On the 60th anniversary of the opening of the Cavern Club on Liverpool’s Matthew Street – the club at which The Beatles played hundreds of times in the early 1960s – a new bronze statue was unveiled of Cilla Black outside the club. Cilla once worked as a cloakroom attendant at the club and knew the Beatles personally. It was from the stage of the Cavern that Cilla launched her own successful singing career before she branched out to become a leading television personality in the UK with programmes such as Blind Date and Surprise, Surprise. Cilla Black died in 2015 aged 72 and this new statue was commissioned by her three sons, Robert, Ben and Jack Willis – who described their decision to commission the statue as a means to “donate it as a small gesture of gratitude to this great city for their wonderful outpouring of love and affection for our mother”. The statue was unveiled this morning and I popped down to Matthew Street a couple of hours later to get some photos and videos.
The statue by Emma Rodgers Andy Edwards was constructed at the Castle Fine Arts Foundry in Llanrhaeadr ym Mochnant, Powys, Wales. Andy Edwards is also the man behind The Beatles statue at Liverpool’s Pier Head, which was unveiled in December 2015. There were still plenty of people congregating around the Cilla Black statue when I arrived at Matthew Street, including a couple of film crews – one of them from ITV News. The statue, which is one-fifth above life size, stands outside the original entrance to the Cavern Club, through which Cilla would have walked hundreds of times in her youth. Arms outstretched above her head, the statue depicts the singer as she was in the early 1960s wearing her characteristic bob hairstyle and mini skirt.
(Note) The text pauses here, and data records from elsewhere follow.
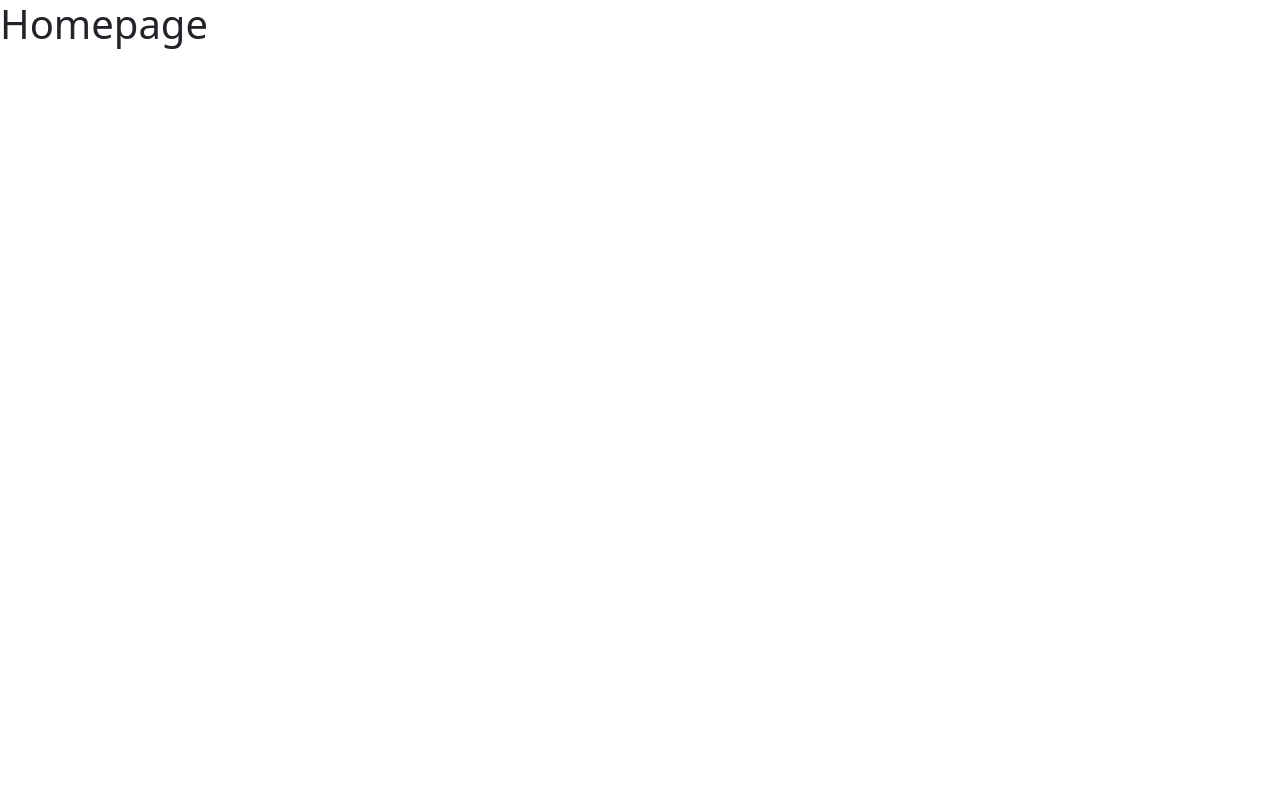
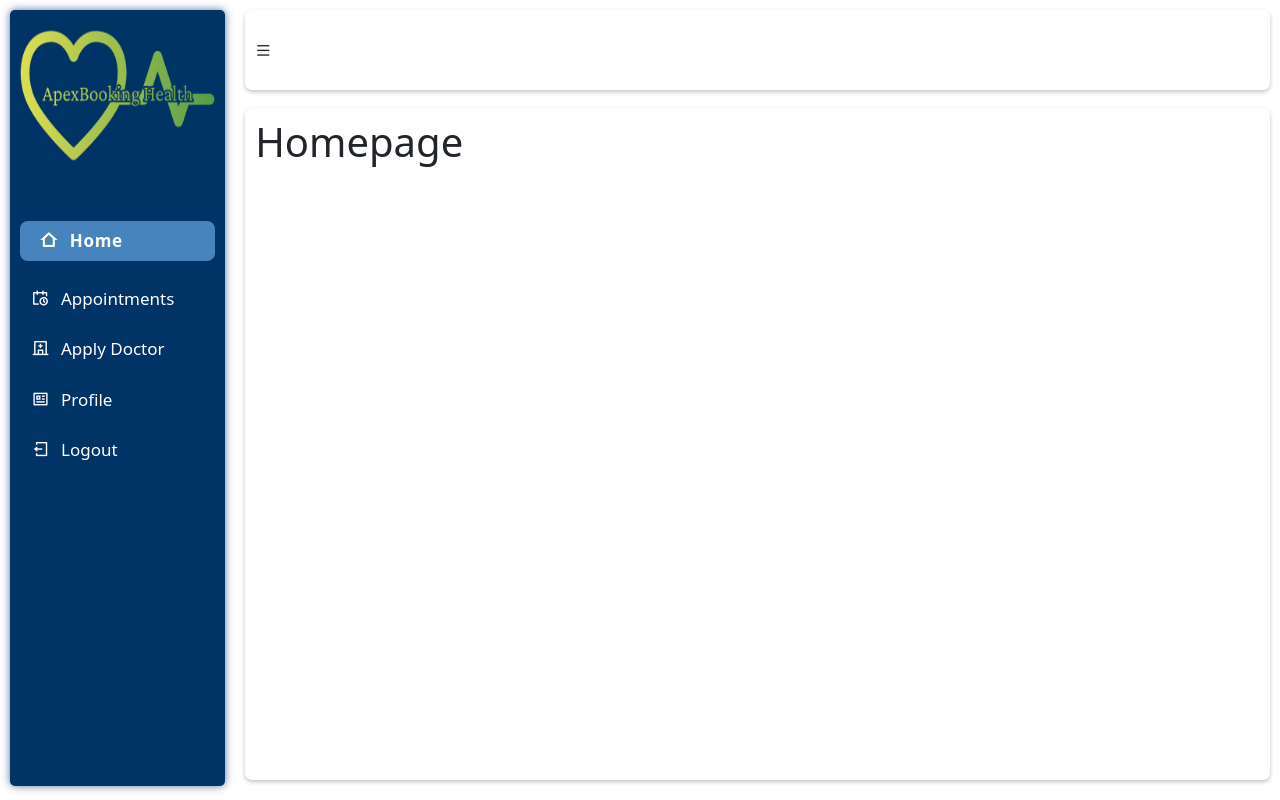
Before and after one commit to chris9753/sunshine-health, a React (Create React App) app in the folder client/: page / in a window 1280 px wide. Built offline with nearby package versions, Linux system fonts and the light colour scheme; no server answers; sample sign-in values are in the browser's storage.

Commit message:
client/src/components/Layout.jsx- Sidenav created successfully.

```diff
--- a/client/public/index.html
+++ b/client/public/index.html
@@ -18,6 +18,13 @@
       integrity="sha384-T3c6CoIi6uLrA9TneNEoa7RxnatzjcDSCmG1MXxSR1GAsXEV/Dwwykc2MPK8M2HN"
       crossorigin="anonymous"
     />
+    <link
+      rel="stylesheet"
+      href="https://cdnjs.cloudflare.com/ajax/libs/remixicon/4.1.0/remixicon.css"
+      integrity="sha512-dUOcWaHA4sUKJgO7lxAQ0ugZiWjiDraYNeNJeRKGOIpEq4vroj1DpKcS3jP0K4Js4v6bXk31AAxAxaYt3Oi9xw=="
+      crossorigin="anonymous"
+      referrerpolicy="no-referrer"
+    />
     <title>Sunshine Health</title>
   </head>
   <body>
--- a/client/src/components/Layout.jsx
+++ b/client/src/components/Layout.jsx
@@ -1,14 +1,70 @@
 import React from "react";
 import "./layout.css";
+import { Link, useLocation } from "react-router-dom";
+import logo from "../Assets/logo.png";
 
 const Layout = ({ children }) => {
+  const location = useLocation();
+
+  // Sidenav menu
+  const userMenu = [
+    {
+      name: "Home",
+      path: "/",
+      icon: "ri-home-2-line",
+    },
+    {
+      name: "Appointments",
+      path: "/appointments",
+      icon: "ri-calendar-schedule-line",
+    },
+    {
+      name: "Apply Doctor",
+      path: "/apply-doctor",
+      icon: "ri-hospital-line",
+    },
+    {
+      name: "Profile",
+      path: "/profile",
+      icon: "ri-profile-line",
+    },
+    {
+      name: "Logout",
+      path: "/logout",
+      icon: "ri-logout-box-line",
+    },
+  ];
+  const menuTobeRendered = userMenu;
+
   return (
     <>
       <div className="main">
         <div className="d-flex layout">
-          <div className="sidebar"></div>
+          {/********** SIDEBAR  ***********/}
+          <div className="sidebar">
+            <img className="app-logo" src={logo} alt={logo} />
+            <div className="menu">
+              {menuTobeRendered.map((menu) => {
+                const isActive = location.pathname === menu.path;
+                return (
+                  <div
+                    key={menu.name}
+                    className={`d-flex menu-item ${
+                      isActive && "active-menu-item"
+                    }`}
+                  >
+                    <i className={menu.icon}></i>
+                    <Link to={menu.path}>{menu.name}</Link>
+                  </div>
+                );
+              })}
+            </div>
+          </div>
+          {/********** MAIN  ***********/}
           <div className="content">
-            <div className="header"></div>
+            <div className="header">
+              <i class="ri-menu-line"></i>
+            </div>
             <div className="body">{children}</div>
           </div>
         </div>
--- a/client/src/components/layout.css
+++ b/client/src/components/layout.css
@@ -0,0 +1,70 @@
+.main {
+  padding: 10px;
+}
+.sidebar {
+  background-color: #003366;
+  border-radius: 5px;
+  box-shadow: 0 0 8px rgba(0, 51, 102, 0.675);
+  margin-right: 20px;
+  height: 97vh;
+  padding: 10px;
+  width: 260px;
+  color: #ffffff;
+}
+.app-logo {
+  height: 20%;
+  width: 100%;
+}
+.content {
+  width: 100%;
+  height: 100%;
+}
+.header {
+  background-color: #fff;
+  border-radius: 7px;
+  box-shadow: 0 2px 4px rgba(0, 0, 0, 0.237);
+  margin-bottom: 18px;
+  height: 10vh;
+  width: 100%;
+  padding: 10px;
+  display: flex;
+  align-items: center;
+  justify-content: space-between;
+}
+
+.body {
+  background-color: #fff;
+  border-radius: 7px;
+  box-shadow: 0 2px 4px rgba(0, 0, 0, 0.237);
+  height: 84vh;
+  width: 100%;
+  padding: 10px;
+}
+.menu {
+  margin-top: 50px;
+}
+.menu-item {
+  margin-top: 25px;
+}
+
+.menu-item a {
+  color: #ffffff;
+  text-decoration: none;
+  font-size: 17px;
+}
+.menu-item i {
+  color: #ffffff;
+  text-decoration: none;
+  font-size: 17px;
+  margin: 0 12px;
+}
+
+.active-menu-item {
+  color: #ffffff;
+  background-color: #7ec1ff90;
+  padding: 7px 8px;
+  border-radius: 8px;
+  font-weight: 600;
+  letter-spacing: 0.7px;
+  font-size: 19px;
+}
```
The skirt, creases and all, depicts some of her song lyrics as well as some iconic phrases she used in her career..
The statue joins one of John Lennon which stands opposite the Cavern Club, a sculpture of The Beatles which is also located on the wall across from the Cavern and a statue of The Beatles performing which can be found inside the Cavern Walks Shopping Centre on Matthew Street. The Cavern Walks was built in the 1980s on the site of the original Cavern which, incredibly, was demolished in 1973. The club was rebuilt ten years later, partly on the same site and using many bricks recycled from the original Cavern Club. it has remained open since and is now an established presence once more on Liverpool’s “Beatle Street.” Perhaps aware of its cultural significance, the club’s owner Dave Jones said today: “This venue has to be protected for ever… it has to remain here.” It seems crazy today with The Beatles industry in Liverpool bigger and more important to the city than it’s ever been that the Cavern was demolished just ten years after The Beatles last played there. The importance of The Beatles as a tourist draw for the city took some time to be realised. Once the fame of the sixties died down for Liverpool, and with the hard years of the 1970s and early 1980s, the city had much more to be concerned about. It was only really in the 1980s that the city began to build on The Beatles with things such as the rebuilding of the Cavern and the start of The Beatles Magical Mystery Tours in the city.
- My videos from today (also at the top of this post)
- BBC article
- The Mirror article
- Liverpool ECHO article
- Cilla Black obituary
- Cilla Black Wikipedia 2 page
There has been some opposition to the statue, in particular it seems from the fact that Cilla Black was a Tory (with Liverpool being a strong Labour area) and that like many stars of her generation, she left Liverpool as soon as she was able to. This latter point has long been a talking point in the city with stars in the 1960s and beyond quickly leaving the city once success came their way. Many, however, did so out of a simple fact that the work and the music industry in particular was based in London and not in Liverpool. In the same way that brickies and other workers would leave the city looking for work, musicians and singers found themselves having to do the same. Some kept links to the city more than others but it has long been a sore point with many that the stars that were born, raised and created in Liverpool seemed to be just waiting for the opportunity to leave.